# Code change snippets
:::::
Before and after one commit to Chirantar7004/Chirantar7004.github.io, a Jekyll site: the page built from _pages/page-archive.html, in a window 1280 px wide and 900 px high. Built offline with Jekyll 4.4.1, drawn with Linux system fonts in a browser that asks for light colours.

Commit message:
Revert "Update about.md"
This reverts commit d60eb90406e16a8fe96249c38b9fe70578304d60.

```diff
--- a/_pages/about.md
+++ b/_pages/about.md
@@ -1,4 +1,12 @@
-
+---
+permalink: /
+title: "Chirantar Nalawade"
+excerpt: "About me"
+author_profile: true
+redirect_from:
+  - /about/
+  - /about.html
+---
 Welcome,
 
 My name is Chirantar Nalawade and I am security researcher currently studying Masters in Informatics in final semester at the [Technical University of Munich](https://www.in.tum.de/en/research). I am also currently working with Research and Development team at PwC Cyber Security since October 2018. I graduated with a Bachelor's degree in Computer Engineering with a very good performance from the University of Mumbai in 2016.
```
:::::
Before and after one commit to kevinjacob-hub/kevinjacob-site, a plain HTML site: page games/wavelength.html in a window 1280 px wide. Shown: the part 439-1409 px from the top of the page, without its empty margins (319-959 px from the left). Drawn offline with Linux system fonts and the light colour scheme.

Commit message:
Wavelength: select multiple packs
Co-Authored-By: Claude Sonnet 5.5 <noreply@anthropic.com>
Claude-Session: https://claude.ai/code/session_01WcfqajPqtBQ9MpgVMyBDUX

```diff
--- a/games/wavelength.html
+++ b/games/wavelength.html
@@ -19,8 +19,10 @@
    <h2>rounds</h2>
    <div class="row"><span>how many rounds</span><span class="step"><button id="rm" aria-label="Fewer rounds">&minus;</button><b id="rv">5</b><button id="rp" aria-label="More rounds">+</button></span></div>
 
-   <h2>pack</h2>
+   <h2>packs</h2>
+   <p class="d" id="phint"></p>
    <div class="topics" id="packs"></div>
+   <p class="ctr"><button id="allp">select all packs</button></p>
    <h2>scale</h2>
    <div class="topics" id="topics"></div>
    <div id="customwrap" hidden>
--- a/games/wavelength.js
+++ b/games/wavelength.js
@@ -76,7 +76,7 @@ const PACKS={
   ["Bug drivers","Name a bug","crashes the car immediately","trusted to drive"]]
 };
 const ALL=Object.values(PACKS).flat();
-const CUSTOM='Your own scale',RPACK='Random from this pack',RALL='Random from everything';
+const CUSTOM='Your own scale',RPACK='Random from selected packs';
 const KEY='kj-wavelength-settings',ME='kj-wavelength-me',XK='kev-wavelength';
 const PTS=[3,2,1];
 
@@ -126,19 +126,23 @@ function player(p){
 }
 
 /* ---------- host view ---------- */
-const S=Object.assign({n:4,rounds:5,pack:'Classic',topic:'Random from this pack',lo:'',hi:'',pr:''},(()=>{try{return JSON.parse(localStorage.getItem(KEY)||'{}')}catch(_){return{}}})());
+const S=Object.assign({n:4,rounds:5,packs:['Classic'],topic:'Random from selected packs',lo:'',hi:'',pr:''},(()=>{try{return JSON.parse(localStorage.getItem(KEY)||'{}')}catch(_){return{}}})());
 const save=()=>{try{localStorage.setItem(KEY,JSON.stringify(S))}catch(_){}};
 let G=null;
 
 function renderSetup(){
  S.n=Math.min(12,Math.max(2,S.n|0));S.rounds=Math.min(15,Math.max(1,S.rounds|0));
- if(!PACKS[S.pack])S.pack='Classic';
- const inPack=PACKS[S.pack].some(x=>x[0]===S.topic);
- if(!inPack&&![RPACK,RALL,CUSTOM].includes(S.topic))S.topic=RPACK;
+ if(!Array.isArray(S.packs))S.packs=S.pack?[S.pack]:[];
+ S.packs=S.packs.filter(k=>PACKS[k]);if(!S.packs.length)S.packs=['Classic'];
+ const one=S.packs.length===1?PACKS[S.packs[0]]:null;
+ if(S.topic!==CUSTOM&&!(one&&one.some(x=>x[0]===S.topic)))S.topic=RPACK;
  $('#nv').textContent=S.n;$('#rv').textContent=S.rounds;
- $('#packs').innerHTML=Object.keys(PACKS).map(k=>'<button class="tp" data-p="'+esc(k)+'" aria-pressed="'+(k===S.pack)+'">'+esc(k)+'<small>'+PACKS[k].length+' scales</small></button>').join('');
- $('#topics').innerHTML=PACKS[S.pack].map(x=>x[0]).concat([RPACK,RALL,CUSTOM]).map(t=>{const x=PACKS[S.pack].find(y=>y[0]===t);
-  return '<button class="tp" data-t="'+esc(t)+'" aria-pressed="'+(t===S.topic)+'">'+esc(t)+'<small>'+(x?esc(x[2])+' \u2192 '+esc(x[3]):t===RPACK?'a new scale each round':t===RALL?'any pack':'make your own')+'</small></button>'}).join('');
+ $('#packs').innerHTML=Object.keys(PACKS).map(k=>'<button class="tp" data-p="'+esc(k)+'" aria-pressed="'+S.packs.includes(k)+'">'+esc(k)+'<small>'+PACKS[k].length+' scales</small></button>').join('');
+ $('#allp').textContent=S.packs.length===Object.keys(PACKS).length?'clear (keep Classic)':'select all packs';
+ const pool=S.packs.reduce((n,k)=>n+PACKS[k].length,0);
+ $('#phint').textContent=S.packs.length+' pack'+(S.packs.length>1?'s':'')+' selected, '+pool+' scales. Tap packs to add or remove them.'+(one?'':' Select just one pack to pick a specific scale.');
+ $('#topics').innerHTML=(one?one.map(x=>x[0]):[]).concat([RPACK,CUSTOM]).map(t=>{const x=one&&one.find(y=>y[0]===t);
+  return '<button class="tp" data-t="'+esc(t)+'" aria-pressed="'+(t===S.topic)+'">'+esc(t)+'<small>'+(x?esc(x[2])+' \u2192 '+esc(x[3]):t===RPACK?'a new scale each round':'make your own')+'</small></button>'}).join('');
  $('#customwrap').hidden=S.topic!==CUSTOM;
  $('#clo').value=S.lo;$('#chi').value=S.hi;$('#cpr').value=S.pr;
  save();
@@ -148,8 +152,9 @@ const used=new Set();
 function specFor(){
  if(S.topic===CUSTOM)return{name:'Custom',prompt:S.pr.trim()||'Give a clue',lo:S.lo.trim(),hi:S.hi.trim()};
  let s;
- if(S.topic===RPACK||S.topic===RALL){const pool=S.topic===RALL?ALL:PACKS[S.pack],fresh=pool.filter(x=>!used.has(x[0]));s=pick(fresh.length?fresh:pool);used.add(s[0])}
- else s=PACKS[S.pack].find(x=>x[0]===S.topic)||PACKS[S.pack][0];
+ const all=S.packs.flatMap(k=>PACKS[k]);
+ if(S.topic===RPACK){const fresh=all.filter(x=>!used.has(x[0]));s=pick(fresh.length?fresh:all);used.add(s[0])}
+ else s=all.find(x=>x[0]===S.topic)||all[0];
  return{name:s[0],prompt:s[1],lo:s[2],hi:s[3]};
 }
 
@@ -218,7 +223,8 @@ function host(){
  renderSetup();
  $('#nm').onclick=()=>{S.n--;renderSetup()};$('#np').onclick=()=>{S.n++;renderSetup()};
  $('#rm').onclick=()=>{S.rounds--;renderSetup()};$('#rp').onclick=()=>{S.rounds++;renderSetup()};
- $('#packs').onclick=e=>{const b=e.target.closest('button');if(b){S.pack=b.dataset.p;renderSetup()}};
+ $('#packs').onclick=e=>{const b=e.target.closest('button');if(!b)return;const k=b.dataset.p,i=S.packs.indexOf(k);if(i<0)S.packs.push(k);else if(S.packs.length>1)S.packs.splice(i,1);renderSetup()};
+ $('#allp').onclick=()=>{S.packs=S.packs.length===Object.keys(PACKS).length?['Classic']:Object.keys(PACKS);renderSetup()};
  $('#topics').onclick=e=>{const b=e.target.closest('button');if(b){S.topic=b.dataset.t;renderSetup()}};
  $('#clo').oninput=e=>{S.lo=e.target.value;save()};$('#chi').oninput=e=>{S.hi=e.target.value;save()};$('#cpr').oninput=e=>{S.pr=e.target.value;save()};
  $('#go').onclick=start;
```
:::::
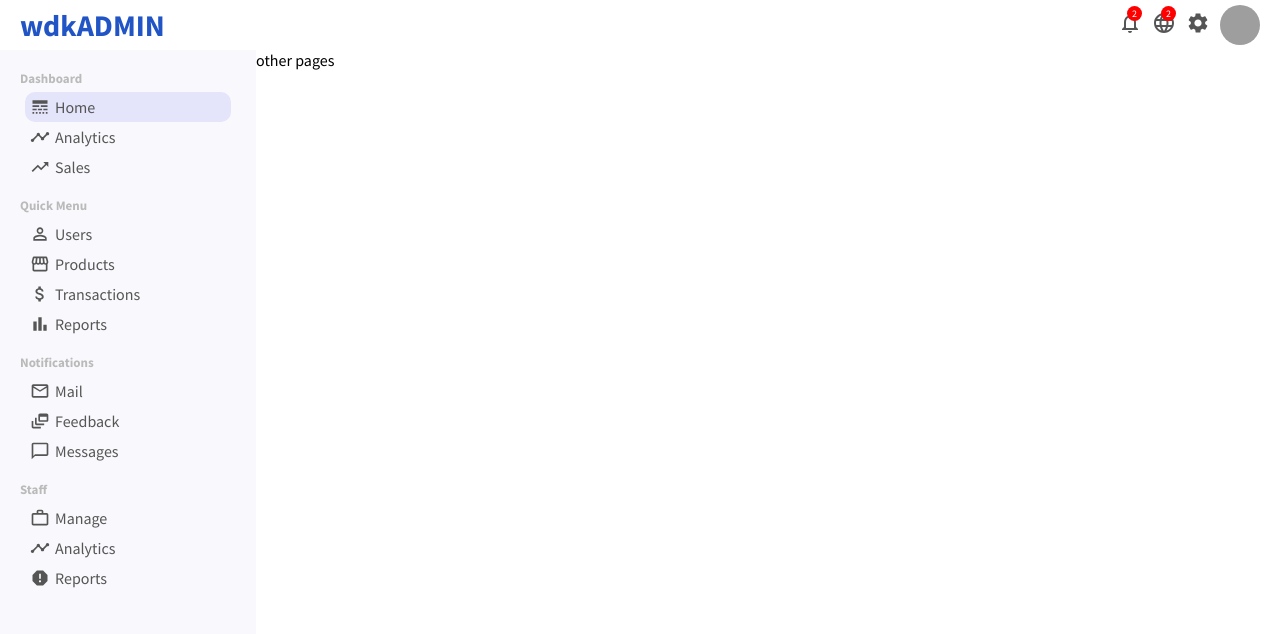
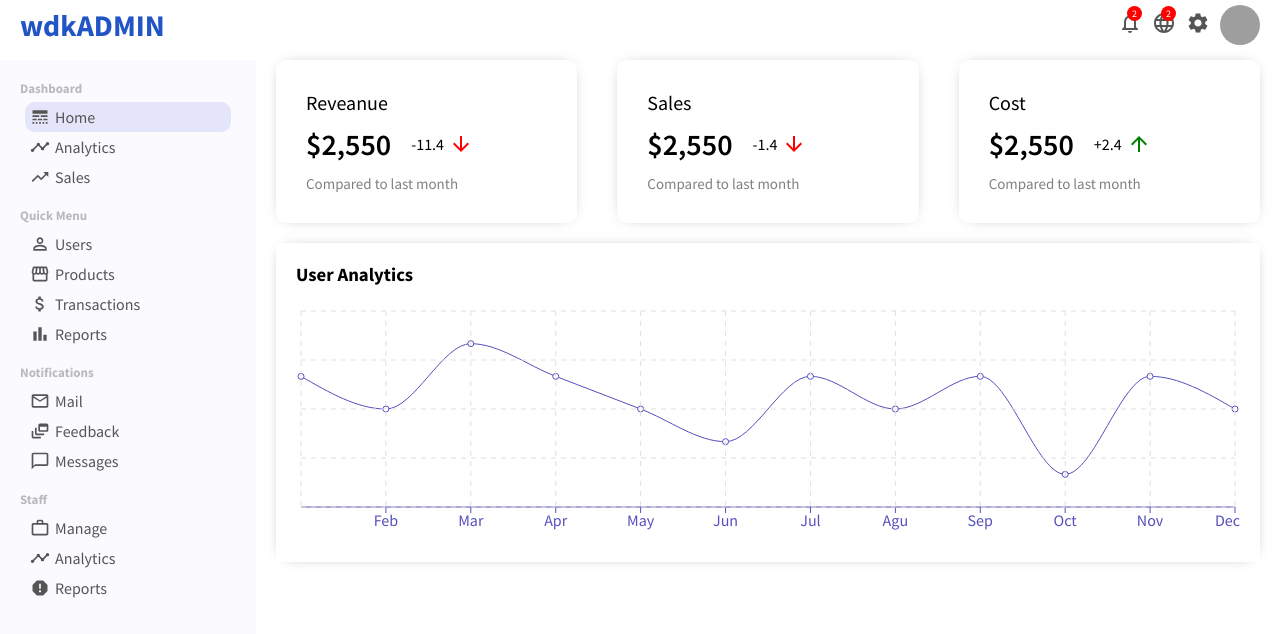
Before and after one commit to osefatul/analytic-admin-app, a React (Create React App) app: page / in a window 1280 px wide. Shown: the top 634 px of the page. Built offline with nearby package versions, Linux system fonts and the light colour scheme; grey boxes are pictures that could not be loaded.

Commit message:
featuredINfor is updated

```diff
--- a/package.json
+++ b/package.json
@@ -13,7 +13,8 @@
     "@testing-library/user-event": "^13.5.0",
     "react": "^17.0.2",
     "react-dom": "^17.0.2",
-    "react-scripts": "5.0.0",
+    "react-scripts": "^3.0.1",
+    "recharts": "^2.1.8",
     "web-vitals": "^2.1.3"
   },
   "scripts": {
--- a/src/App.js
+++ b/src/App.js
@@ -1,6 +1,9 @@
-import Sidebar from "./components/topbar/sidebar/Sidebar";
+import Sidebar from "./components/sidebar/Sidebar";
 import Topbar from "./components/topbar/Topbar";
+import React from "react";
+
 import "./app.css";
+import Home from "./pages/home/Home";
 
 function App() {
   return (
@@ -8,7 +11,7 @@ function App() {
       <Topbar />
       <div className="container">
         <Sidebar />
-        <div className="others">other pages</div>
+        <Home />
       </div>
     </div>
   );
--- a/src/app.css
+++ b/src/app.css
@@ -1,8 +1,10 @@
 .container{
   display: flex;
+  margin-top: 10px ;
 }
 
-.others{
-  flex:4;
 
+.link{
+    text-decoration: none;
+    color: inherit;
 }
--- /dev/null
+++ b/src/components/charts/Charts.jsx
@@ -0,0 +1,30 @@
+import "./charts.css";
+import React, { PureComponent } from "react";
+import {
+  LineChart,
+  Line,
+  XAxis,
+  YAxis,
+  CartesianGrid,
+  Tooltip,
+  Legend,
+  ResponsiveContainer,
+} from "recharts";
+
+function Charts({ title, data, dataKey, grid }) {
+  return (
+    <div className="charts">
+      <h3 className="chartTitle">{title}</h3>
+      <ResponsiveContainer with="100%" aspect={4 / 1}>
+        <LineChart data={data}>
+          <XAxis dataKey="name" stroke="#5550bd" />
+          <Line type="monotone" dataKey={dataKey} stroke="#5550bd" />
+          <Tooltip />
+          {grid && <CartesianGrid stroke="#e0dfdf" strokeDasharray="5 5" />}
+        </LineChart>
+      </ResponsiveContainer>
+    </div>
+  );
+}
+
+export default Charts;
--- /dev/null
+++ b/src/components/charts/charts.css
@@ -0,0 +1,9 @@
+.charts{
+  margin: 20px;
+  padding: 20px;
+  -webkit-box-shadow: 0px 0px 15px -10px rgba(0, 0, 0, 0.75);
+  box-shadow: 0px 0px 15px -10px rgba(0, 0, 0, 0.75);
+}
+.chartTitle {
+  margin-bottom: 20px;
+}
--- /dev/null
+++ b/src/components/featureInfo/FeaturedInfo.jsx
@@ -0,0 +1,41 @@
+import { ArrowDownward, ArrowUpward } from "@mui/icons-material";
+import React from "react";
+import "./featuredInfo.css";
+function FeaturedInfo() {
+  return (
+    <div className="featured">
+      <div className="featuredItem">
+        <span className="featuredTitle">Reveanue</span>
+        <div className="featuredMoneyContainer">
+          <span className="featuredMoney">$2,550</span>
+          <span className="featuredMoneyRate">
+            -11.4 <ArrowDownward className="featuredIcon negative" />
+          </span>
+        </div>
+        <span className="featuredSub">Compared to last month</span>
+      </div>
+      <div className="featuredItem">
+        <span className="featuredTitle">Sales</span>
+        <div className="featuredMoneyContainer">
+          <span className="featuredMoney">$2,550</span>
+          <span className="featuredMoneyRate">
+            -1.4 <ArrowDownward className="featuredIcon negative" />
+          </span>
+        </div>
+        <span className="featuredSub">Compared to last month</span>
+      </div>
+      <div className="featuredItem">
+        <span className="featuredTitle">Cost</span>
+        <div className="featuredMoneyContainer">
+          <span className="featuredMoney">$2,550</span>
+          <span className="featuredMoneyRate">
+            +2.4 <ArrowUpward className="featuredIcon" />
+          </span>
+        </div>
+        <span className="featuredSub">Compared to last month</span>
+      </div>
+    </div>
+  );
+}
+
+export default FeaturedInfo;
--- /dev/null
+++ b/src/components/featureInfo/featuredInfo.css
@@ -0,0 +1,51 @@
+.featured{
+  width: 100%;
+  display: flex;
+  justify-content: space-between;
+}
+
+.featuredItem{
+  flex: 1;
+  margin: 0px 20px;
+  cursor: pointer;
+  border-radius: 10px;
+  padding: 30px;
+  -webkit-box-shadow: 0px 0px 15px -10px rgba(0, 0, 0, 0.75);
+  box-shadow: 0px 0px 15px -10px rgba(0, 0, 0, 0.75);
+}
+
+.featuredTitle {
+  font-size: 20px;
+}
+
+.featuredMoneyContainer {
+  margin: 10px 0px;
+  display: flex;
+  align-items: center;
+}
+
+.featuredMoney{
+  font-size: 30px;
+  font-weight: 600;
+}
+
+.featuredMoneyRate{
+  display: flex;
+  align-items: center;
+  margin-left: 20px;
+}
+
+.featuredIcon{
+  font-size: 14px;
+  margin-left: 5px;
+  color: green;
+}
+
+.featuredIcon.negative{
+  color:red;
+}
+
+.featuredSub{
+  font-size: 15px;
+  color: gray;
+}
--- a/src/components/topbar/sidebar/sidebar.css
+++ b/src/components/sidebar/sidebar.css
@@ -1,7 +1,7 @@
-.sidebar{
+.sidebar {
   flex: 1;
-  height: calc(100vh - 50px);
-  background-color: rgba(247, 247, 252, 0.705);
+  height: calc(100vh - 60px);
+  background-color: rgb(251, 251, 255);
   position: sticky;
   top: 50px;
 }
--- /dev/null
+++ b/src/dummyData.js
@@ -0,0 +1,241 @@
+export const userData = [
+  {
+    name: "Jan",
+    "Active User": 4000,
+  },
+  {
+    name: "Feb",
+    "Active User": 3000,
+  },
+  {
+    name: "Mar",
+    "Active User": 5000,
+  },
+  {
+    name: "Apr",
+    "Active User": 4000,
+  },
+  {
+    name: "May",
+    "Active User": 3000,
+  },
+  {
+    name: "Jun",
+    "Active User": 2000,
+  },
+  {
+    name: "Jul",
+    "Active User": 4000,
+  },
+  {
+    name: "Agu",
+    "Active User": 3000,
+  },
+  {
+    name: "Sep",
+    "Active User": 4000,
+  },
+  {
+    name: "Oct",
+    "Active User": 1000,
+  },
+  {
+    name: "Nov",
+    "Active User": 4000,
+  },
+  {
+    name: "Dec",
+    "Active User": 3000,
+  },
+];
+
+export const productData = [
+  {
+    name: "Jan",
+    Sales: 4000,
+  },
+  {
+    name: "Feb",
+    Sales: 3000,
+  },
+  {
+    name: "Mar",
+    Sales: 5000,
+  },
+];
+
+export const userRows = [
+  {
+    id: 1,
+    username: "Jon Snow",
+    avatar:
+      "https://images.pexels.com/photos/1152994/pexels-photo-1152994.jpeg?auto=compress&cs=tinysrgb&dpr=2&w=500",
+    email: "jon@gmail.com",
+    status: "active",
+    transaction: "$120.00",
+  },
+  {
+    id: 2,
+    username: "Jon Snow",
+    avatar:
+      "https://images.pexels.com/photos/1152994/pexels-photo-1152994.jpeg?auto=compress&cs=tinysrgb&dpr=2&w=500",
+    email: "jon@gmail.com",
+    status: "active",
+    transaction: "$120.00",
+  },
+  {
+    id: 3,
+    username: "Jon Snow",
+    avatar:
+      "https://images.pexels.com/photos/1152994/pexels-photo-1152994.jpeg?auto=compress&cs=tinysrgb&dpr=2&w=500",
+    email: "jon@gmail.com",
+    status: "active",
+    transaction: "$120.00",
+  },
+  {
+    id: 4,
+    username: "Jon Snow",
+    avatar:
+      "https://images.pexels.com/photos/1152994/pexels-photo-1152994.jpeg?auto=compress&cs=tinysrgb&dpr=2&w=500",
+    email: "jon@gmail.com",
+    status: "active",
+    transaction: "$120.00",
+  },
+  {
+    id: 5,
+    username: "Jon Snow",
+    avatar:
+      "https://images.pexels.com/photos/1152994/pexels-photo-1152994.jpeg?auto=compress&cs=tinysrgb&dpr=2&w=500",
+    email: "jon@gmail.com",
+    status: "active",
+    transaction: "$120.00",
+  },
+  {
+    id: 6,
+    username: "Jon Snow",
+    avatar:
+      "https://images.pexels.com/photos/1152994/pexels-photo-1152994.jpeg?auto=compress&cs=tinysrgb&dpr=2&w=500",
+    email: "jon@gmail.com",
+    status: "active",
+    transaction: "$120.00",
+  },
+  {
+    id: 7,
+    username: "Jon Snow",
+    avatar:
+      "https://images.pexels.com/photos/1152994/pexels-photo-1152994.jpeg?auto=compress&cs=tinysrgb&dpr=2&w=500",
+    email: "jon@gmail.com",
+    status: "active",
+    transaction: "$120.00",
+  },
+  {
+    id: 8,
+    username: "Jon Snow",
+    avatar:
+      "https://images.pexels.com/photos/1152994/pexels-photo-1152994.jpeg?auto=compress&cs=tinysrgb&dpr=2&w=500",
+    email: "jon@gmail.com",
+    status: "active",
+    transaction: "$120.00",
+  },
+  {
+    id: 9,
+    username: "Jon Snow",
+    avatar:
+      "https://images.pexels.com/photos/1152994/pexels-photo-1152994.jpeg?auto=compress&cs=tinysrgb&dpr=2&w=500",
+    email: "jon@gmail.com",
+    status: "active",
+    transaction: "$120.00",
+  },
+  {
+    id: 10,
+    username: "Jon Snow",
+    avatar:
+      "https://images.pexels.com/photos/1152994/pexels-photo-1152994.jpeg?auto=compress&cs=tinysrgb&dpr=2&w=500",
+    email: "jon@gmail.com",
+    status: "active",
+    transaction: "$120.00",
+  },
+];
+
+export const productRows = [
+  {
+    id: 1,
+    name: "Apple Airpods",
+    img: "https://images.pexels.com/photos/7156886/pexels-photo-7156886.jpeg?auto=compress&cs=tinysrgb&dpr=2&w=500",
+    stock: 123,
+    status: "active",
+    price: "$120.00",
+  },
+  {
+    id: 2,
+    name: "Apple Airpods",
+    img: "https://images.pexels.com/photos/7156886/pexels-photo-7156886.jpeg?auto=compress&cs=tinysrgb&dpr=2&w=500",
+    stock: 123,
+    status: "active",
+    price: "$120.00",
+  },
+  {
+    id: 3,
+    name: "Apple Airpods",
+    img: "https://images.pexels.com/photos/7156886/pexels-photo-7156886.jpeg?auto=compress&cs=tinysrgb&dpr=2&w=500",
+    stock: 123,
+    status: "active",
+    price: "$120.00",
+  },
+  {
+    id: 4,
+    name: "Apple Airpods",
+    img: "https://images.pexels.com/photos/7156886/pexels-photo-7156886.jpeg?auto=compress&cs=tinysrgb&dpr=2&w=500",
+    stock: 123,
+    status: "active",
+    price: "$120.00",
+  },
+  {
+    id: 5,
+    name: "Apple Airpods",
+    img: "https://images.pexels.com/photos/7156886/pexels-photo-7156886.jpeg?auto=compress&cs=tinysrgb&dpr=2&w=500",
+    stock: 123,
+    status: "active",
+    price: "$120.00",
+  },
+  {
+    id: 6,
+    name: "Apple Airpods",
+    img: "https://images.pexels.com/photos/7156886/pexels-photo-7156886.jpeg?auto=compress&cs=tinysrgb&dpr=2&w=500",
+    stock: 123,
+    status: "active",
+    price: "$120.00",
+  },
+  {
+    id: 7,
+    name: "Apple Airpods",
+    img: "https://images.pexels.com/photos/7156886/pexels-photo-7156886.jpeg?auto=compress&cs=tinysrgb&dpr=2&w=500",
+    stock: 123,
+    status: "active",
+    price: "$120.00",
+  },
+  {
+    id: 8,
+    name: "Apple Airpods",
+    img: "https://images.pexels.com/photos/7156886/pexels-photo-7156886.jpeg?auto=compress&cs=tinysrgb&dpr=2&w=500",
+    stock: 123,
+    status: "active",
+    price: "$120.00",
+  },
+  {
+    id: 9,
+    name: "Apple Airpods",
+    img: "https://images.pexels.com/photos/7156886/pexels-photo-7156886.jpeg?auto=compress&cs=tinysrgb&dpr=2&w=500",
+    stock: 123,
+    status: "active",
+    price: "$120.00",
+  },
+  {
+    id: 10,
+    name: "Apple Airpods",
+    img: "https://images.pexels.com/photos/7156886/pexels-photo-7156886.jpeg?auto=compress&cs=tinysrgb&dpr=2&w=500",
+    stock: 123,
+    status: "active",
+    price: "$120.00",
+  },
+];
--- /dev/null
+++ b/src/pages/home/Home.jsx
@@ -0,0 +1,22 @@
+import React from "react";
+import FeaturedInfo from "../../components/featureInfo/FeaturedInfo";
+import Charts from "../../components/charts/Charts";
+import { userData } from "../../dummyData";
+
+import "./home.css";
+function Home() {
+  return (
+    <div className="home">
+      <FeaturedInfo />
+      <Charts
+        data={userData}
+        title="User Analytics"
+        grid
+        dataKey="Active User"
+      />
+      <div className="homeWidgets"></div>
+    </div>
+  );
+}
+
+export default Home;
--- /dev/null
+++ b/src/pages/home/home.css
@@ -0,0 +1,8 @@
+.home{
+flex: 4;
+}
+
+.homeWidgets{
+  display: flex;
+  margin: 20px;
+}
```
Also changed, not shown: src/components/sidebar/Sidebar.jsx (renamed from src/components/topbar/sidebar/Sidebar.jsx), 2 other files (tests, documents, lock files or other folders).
:::::
# EXERCISE REQUIREMENTS
Scan the entries above and work out how many lines include the word "Classic"; the reply is that number alone.

# WORKED SOLUTION
6